> [Task requirements] Please return the lines, both ends included, that run from the one containing "against a black" to the last line of the data below, exactly and alone.

> [Dataset excerpts]
========================================================================
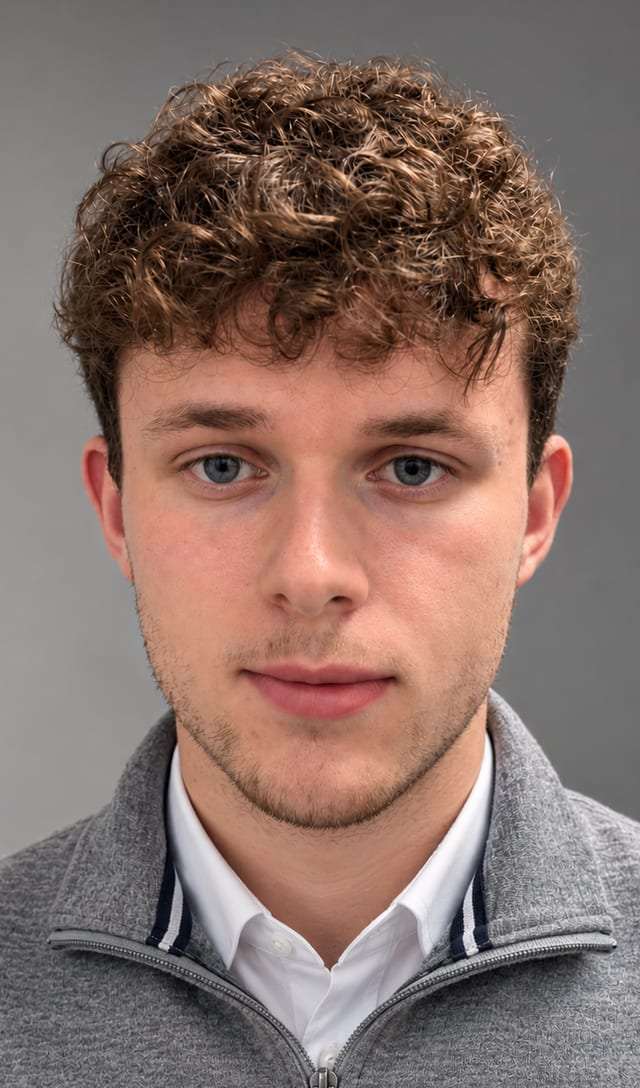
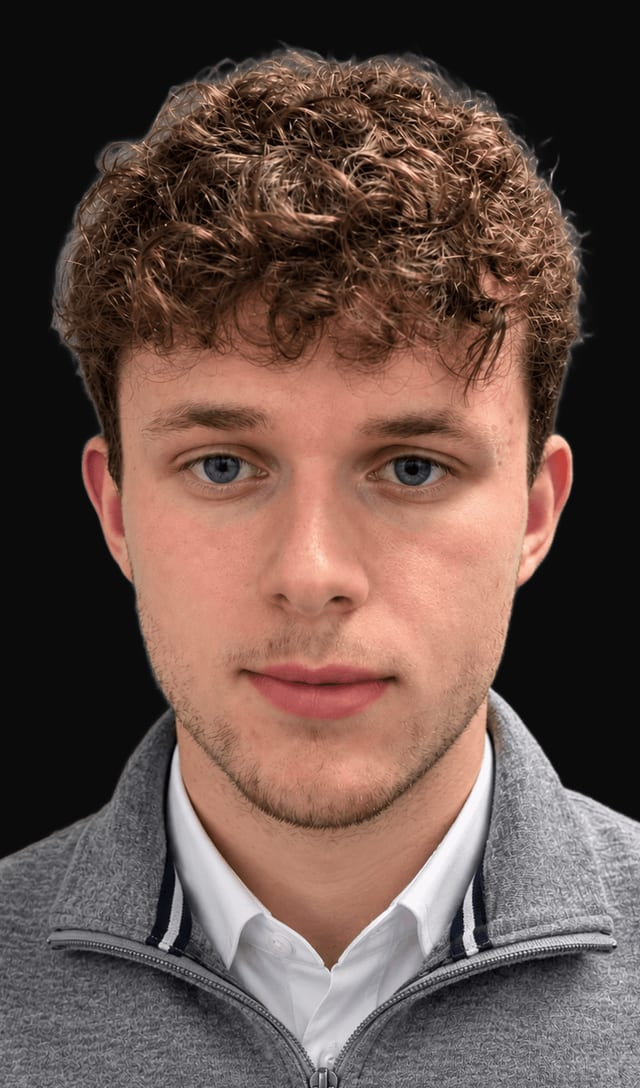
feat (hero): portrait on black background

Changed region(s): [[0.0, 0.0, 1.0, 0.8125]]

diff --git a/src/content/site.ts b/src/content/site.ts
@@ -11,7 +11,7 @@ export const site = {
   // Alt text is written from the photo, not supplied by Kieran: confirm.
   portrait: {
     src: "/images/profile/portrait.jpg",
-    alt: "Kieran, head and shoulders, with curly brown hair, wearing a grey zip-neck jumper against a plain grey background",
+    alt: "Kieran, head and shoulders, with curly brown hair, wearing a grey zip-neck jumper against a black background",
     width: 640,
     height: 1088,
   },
========================================================================
> [Written response]
+    alt: "Kieran, head and shoulders, with curly brown hair, wearing a grey zip-neck jumper against a black background",
     width: 640,
     height: 1088,
   },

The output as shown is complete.